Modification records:
------------------------------------
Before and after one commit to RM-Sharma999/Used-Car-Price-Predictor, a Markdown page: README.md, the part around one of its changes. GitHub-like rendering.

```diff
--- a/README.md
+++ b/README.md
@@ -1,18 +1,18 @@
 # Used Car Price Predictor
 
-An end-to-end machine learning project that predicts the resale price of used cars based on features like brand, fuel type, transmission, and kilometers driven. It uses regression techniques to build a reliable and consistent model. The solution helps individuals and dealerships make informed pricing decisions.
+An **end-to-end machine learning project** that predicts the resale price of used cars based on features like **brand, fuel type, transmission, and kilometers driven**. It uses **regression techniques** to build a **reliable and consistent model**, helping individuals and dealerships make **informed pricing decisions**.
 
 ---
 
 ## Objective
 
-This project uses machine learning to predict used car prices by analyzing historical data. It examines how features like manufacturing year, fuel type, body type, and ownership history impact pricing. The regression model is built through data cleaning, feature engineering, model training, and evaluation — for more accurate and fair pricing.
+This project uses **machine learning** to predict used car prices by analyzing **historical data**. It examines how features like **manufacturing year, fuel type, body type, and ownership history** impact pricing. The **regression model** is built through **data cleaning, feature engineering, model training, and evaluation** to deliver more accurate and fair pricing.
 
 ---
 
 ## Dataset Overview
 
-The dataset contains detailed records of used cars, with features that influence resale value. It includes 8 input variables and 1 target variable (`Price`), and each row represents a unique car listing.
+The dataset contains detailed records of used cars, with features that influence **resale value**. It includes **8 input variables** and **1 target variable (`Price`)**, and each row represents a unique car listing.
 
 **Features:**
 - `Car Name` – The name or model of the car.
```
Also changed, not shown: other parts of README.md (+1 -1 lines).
------------------------------------
| About this task |
The sole thing to report is how many lines in the data hold the string "uses".

| Answer for the task |
4